Determine how many lines of the records include "squares", and answer with the number alone.

*** Records for this exercise ***

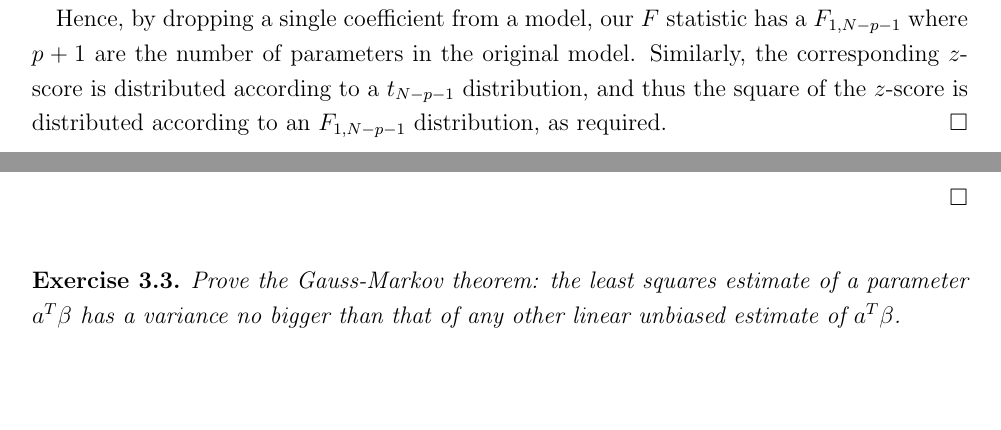
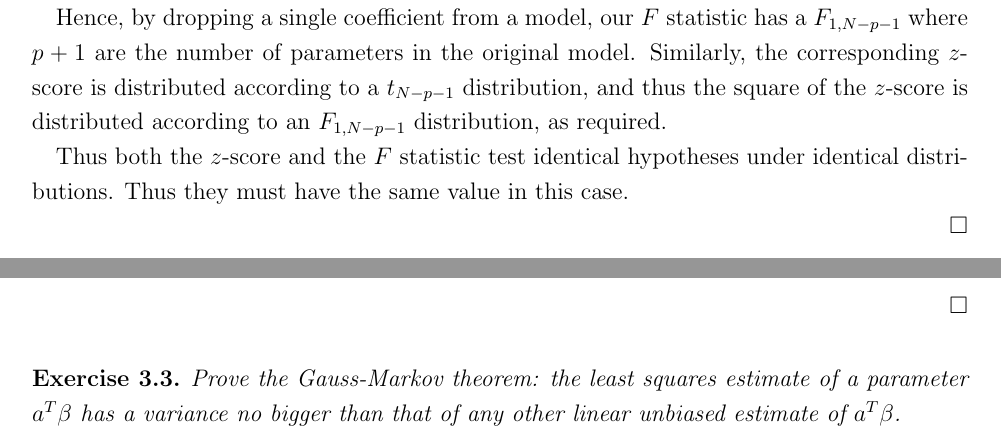
Before and after one commit to ajtulloch/Elements-of-Statistical-Learning, a LaTeX paper (ESL-Chap3Solutions.tex): two parts of pages 1 and 4 of 7 before the commit and two parts of pages 1 and 4 of 6 after it, joined at a grey line, cut so that both start at the same text, the shorter picture padded with empty space. Compiled offline with pdfLaTeX.

Commit message:
Finished Ex 3.1

```diff
--- a/ESL-Chap3Solutions.tex
+++ b/ESL-Chap3Solutions.tex
@@ -75,6 +75,9 @@ tabsize=2
   \] and under the null hypothesis that $\beta_j$ is zero, $z_j$ is distributed according to a $t$-distribution with $N-p-1$ degrees of freedom.
 
   Hence, by dropping a single coefficient from a model, our $F$ statistic has a $F_{1, N-p - 1}$ where $p + 1$ are the number of parameters in the original model.  Similarly, the corresponding $z$-score is distributed according to a $t_{N-p-1}$ distribution, and thus the square of the $z$-score is distributed according to an $F_{1, N-p-1}$ distribution, as required.
+
+  Thus both the $z$-score and the $F$ statistic test identical hypotheses under identical distributions.  Thus they must have the same value in this case.
+
 \end{proof}
 \begin{exer}
     Given data on two variables $X$ and $Y$, consider fitting a cubic polynomial regression model $f(X) = \sum_{j=0}^{3} \beta_j X^j$.  In addition to plotting the fitted curve, you would like a 95\% confidence band about the curve.  Consider the following two approaches:
@@ -138,13 +141,14 @@ p <- p + scale_color_brewer(name="Legend",
                  "95% Upper Bound"),
         palette="Set1")
 \end{lstlisting}
+\end{proof}
 
-\end{proof}
 \begin{exer}
     Prove the Gauss-Markov theorem: the least squares estimate of a parameter $a^T\beta$ has a variance no bigger than that of any other linear unbiased estimate of $a^T\beta$.
 
     Secondly, show that if $\hat V$ is the variance-covariance matrix of the least squares estimate of $\beta$ and $\tilde V$ is the variance covariance matrix of any other linear unbiased estimate, then $\hat V \leq \tilde V$, where $B \leq A$ if $A - B$ is positive semidefinite.
 \end{exer}
+
 \begin{proof}
     Let $\hat \theta = a^T \hat \beta = a^T(X^TX)^{-1}X^T y$ be the least squares estimate of $a^T \beta$.  Let $\tilde \theta = c^T y$ be any other unbiased linear estimator of $a^T \beta$.  Now, let $d^T = c^T - a^T(X^{-1}X)^{-1}X^T$.  Then as $c^T y$ is unbiased, we must have \begin{align*}
         E(c^T y) &= E\left( a^T(X^{T}X)^{-1}X^T + d^T\right) y \\
```
Also changed, not shown: ESL-Chap3Solutions.tex (2 more changed lines).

*** End of Records for this exercise ***

# [Reply]
3